To better understand your symptoms, it is valuable to gain an understanding of the conditions that could be affecting your life.
Osteoporosis is a condition that causes your bones to become weak and brittle. Though they seem static, bones are constantly being broken down and rebuilt within the body. With osteoporosis, the body does not do a good job of replacing and repairing the bones that are broken down.
When bones are affected by osteoporosis, even the most minor bump or fall can lead to a break. The hips, wrists and spine are at the greatest risk for fractures as osteoporosis develops.
Osteoporosis is tricky to identify early on because the condition begins with few noticeable symptoms. As time goes on, you may experience signs of osteoporosis such as:
- Back pain
- Shrinking or loss of height
- Appears hunched or stooped over
- Numerous broken bones
Osteomalacia, on the other hand, is a completely different condition that also affects the bones. In osteoporosis, the bones become brittle, while in osteomalacia, the bones become soft.
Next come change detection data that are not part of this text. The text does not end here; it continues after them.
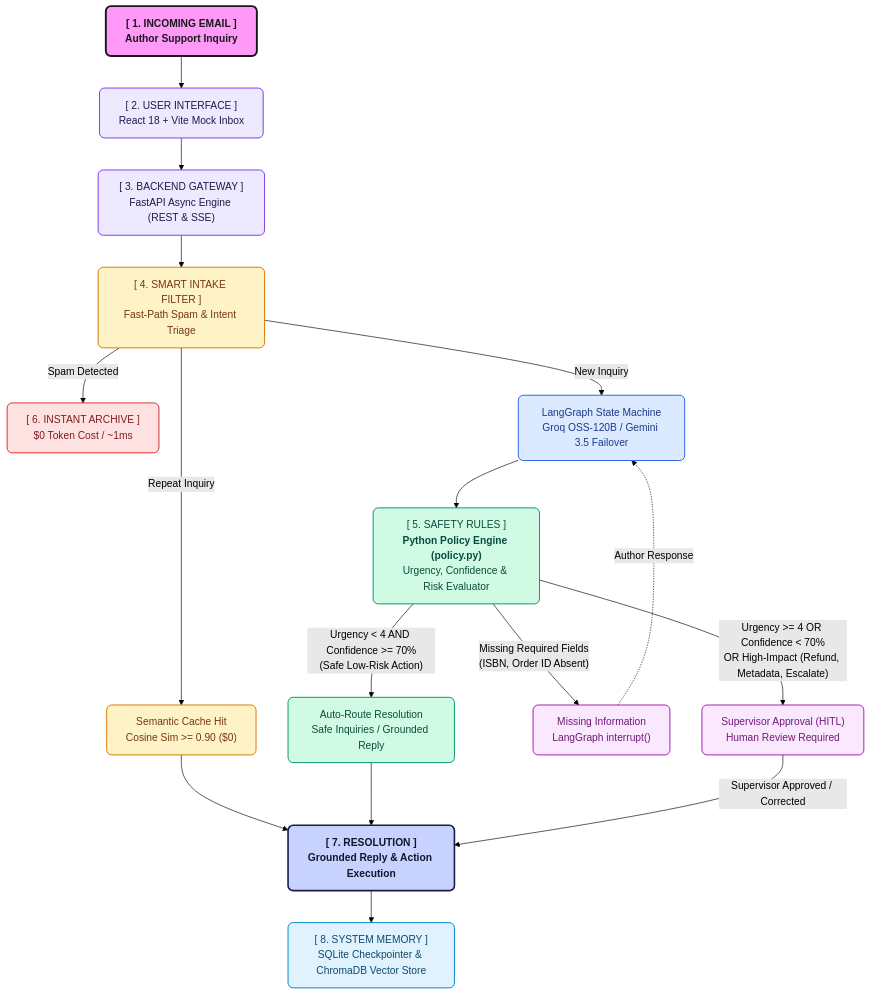
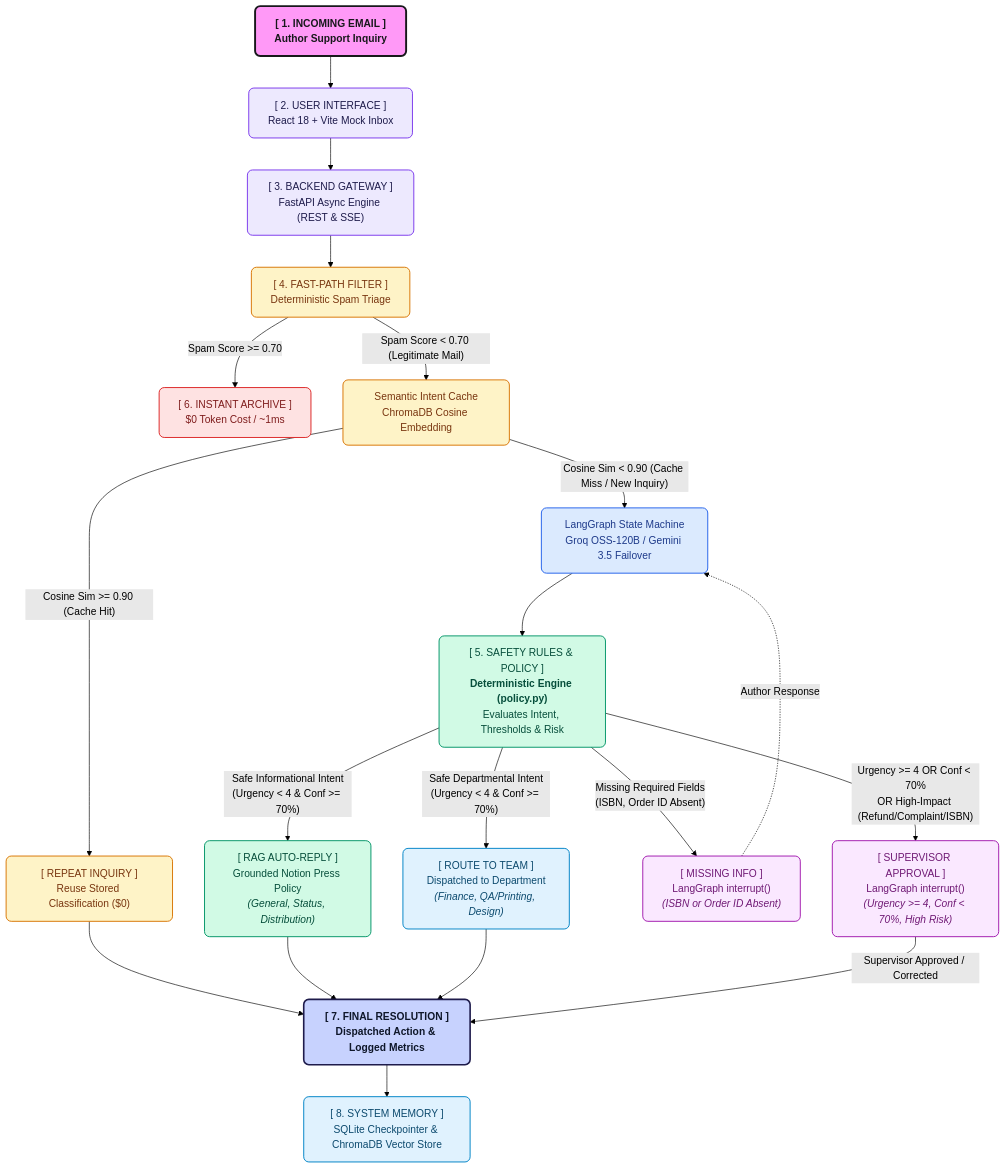
One commit to sharan1918/Notion-Press-POC changed the diagram in README.md. Above: the diagram before and after it, drawn with Mermaid (forest theme). The commit also changed other lines of this file and 1 other file, not shown here.

Commit message:
docs(arch): add explicit routing criteria for RAG auto-reply and departmental dispatch

````diff
--- a/README.md
+++ b/README.md
@@ -11,52 +11,60 @@
 ```mermaid
 flowchart TD
     %% Styling Classes matching pastel boxed reference
     classDef rootBox fill:#ff99f7,stroke:#18181b,stroke-width:3px,color:#18181b,font-weight:bold,rx:8px,ry:8px;
     classDef lavenderBox fill:#ede9fe,stroke:#7c3aed,stroke-width:1.5px,color:#1e1b4b,font-weight:500,rx:8px,ry:8px;
     classDef blueBox fill:#dbeafe,stroke:#2563eb,stroke-width:1.5px,color:#1e3a8a,font-weight:500,rx:8px,ry:8px;
     classDef amberBox fill:#fef3c7,stroke:#d97706,stroke-width:1.5px,color:#78350f,font-weight:500,rx:8px,ry:8px;
     classDef greenBox fill:#d1fae5,stroke:#059669,stroke-width:1.5px,color:#064e3b,font-weight:500,rx:8px,ry:8px;
     classDef redBox fill:#fee2e2,stroke:#dc2626,stroke-width:1.5px,color:#7f1d1d,font-weight:500,rx:8px,ry:8px;
     classDef purpleBox fill:#fae8ff,stroke:#a21caf,stroke-width:1.5px,color:#701a75,font-weight:500,rx:8px,ry:8px;
     classDef cyanBox fill:#e0f2fe,stroke:#0284c7,stroke-width:1.5px,color:#0c4a6e,font-weight:500,rx:8px,ry:8px;
     classDef highlightBox fill:#c7d2fe,stroke:#1e1b4b,stroke-width:2.5px,color:#0f172a,font-weight:bold,rx:8px,ry:8px;
 
     ROOT["[ 1. INCOMING EMAIL ]<br/><b>Author Support Inquiry</b>"]:::rootBox
     UI["[ 2. USER INTERFACE ]<br/>React 18 + Vite Mock Inbox"]:::lavenderBox
     GATEWAY["[ 3. BACKEND GATEWAY ]<br/>FastAPI Async Engine (REST & SSE)"]:::lavenderBox
-    FILTER["[ 4. SMART INTAKE FILTER ]<br/>Fast-Path Spam & Intent Triage"]:::amberBox
+    SPAM_CHECK["[ 4. FAST-PATH FILTER ]<br/>Deterministic Spam Triage"]:::amberBox
+    SPAM["[ 6. INSTANT ARCHIVE ]<br/>$0 Token Cost / ~1ms"]:::redBox
 
-    SPAM["[ 6. INSTANT ARCHIVE ]<br/>$0 Token Cost / ~1ms"]:::redBox
-    CACHE["Semantic Cache Hit<br/>Cosine Sim >= 0.90 ($0)"]:::amberBox
+    CACHE_CHECK["Semantic Intent Cache<br/>ChromaDB Cosine Embedding"]:::amberBox
+    CACHE_HIT["[ REPEAT INQUIRY ]<br/>Reuse Stored Classification ($0)"]:::amberBox
+
     AI["LangGraph State Machine<br/>Groq OSS-120B / Gemini 3.5 Failover"]:::blueBox
 
-    GUARD["[ 5. SAFETY RULES ]<br/><b>Python Policy Engine (policy.py)</b><br/>Urgency, Confidence & Risk Evaluator"]:::greenBox
+    GUARD["[ 5. SAFETY RULES & POLICY ]<br/><b>Deterministic Engine (policy.py)</b><br/>Evaluates Intent, Thresholds & Risk"]:::greenBox
 
-    AUTO["Auto-Route Resolution<br/>Safe Inquiries / Grounded Reply"]:::greenBox
-    NEED_INFO["Missing Information<br/>LangGraph interrupt()"]:::purpleBox
-    HITL["Supervisor Approval (HITL)<br/>Human Review Required"]:::purpleBox
+    RAG_REPLY["[ RAG AUTO-REPLY ]<br/>Grounded Notion Press Policy<br/><i>(General, Status, Distribution)</i>"]:::greenBox
+    TEAM_ROUTE["[ ROUTE TO TEAM ]<br/>Dispatched to Department<br/><i>(Finance, QA/Printing, Design)</i>"]:::cyanBox
+    NEED_INFO["[ MISSING INFO ]<br/>LangGraph interrupt()<br/><i>(ISBN or Order ID Absent)</i>"]:::purpleBox
+    HITL["[ SUPERVISOR APPROVAL ]<br/>LangGraph interrupt()<br/><i>(Urgency &gt;= 4, Conf &lt; 70%, High Risk)</i>"]:::purpleBox
 
-    RESOLUTION["[ 7. RESOLUTION ]<br/>Grounded Reply & Action Execution"]:::highlightBox
+    RESOLUTION["[ 7. FINAL RESOLUTION ]<br/>Dispatched Action & Logged Metrics"]:::highlightBox
     MEMORY["[ 8. SYSTEM MEMORY ]<br/>SQLite Checkpointer & ChromaDB Vector Store"]:::cyanBox
 
     ROOT --> UI
     UI --> GATEWAY
-    GATEWAY --> FILTER
+    GATEWAY --> SPAM_CHECK
 
-    FILTER -->|Spam Detected| SPAM
-    FILTER -->|Repeat Inquiry| CACHE
-    FILTER -->|New Inquiry| AI
+    SPAM_CHECK -->|"Spam Score &gt;= 0.70"| SPAM
+    SPAM_CHECK -->|"Spam Score &lt; 0.70 (Legitimate Mail)"| CACHE_CHECK
 
-    CACHE --> RESOLUTION
+    CACHE_CHECK -->|"Cosine Sim &gt;= 0.90 (Cache Hit)"| CACHE_HIT
+    CACHE_HIT --> RESOLUTION
+
+    CACHE_CHECK -->|"Cosine Sim &lt; 0.90 (Cache Miss / New Inquiry)"| AI
+
     AI --> GUARD
 
-    GUARD -->|"Urgency &lt; 4 AND Confidence &gt;= 70%<br/>(Safe Low-Risk Action)"| AUTO
     GUARD -->|"Missing Required Fields<br/>(ISBN, Order ID Absent)"| NEED_INFO
-    GUARD -->|"Urgency &gt;= 4 OR Confidence &lt; 70%<br/>OR High-Impact (Refund, Metadata, Escalate)"| HITL
+    GUARD -->|"Urgency &gt;= 4 OR Conf &lt; 70%<br/>OR High-Impact (Refund/Complaint/ISBN)"| HITL
+    GUARD -->|"Safe Informational Intent<br/>(Urgency &lt; 4 &amp; Conf &gt;= 70%)"| RAG_REPLY
+    GUARD -->|"Safe Departmental Intent<br/>(Urgency &lt; 4 &amp; Conf &gt;= 70%)"| TEAM_ROUTE
 
-    AUTO --> RESOLUTION
+    RAG_REPLY --> RESOLUTION
+    TEAM_ROUTE --> RESOLUTION
     NEED_INFO -.->|Author Response| AI
     HITL -->|Supervisor Approved / Corrected| RESOLUTION
 
     RESOLUTION --> MEMORY
 ```
````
As the bones soften, they may begin to change shape and bow. This bowing is especially common in larger bones that support weight, like in the legs. In older people, the softening bones of osteomalacia can result in bone breaks, just like in people with osteoporosis.
The main cause of this condition is vitamin D deficiency. When there is an extreme lack of vitamin D in the body, the bones cannot sustain the expected strength and durability.
Like with osteoporosis, people can have osteomalacia for some time without experiencing any obvious symptoms. The most common symptoms of osteomalacia include:
- Bowing legs
- A dull pain in the back, hips, legs or ribs
- Muscle weakness in the legs
- A changing way of walking that is slower and more difficult
Osteoporosis vs Osteomalacia Causes
These two conditions share many similarities, but the causes of each are quite different. With osteoporosis, the cause is linked to the natural breakdown of bone in the body associated with aging.
From birth until the early 20s, the body is making more bone than it breaks down, leading to thick, strong bones. Then, after age 30, the body begins to break down more than it can renew. Therefore, people who were unable to make sufficient bone in their early life, will have a greater risk of developing osteoporosis.
Osteomalacia, on the other hand, has more to do with your body’s absorption of essential vitamins and minerals, or your body’s ability to use them effectively. The most common causes of osteomalacia include issues that prevent the body from obtaining the needed levels of vitamin D:
- Stomach or digestive surgeries: when the normal flow of digestion is interrupted, the body cannot absorb and use the needed level of vitamin D.
- Celiac disease: having a sensitivity or allergy to gluten damages the walls of the intestine, making it impossible to absorb the vitamin D and calcium required to maintain bone health.
- Kidney and liver disorders: these organs are key to the body’s ability to properly use vitamin D, so when they are not operating well, the key ingredient for bone health cannot be activated.
- Certain medications: some medications your doctor may prescribe to treat seizures can disrupt the body’s ability to use vitamin D.
Osteoporosis vs Osteomalacia Treatments
Osteomalacia may be a complicated condition, but its treatment is straightforward. A simple vitamin D supplement can often be enough to combat the condition. Other times, your doctor may add calcium and phosphorus to make the vitamin D more effective.
Osteoporosis treatment is slightly more complex. Depending on your level of bone loss, your treatment team may offer options like:
- Biophosphonates: the most common and widely used group of medications for osteoporosis that includes drugs like Boniva, Reclast and Fosamax.
- Monoclonal antibody medications: a drug like Prolia or Xgeva is offered as an injection every six months and can improve bone density.
- Hormone therapy: bone loss is linked to a decrease in estrogen and testosterone, so starting hormone therapy as levels decrease can help maintain bone health.
- Other bone-building medications: for people who cannot use other treatments, there is a group of new medications that build bone in novel ways. Be sure to check with your doctor to see if any new medications are right for you.
Osteoporosis vs osteomalacia: these are two separate conditions, both with the ability to significantly impact your bones and overall well-being. Do your best to understand the disorders and their ability to affect your life, and consult with your doctor to minimize their influence.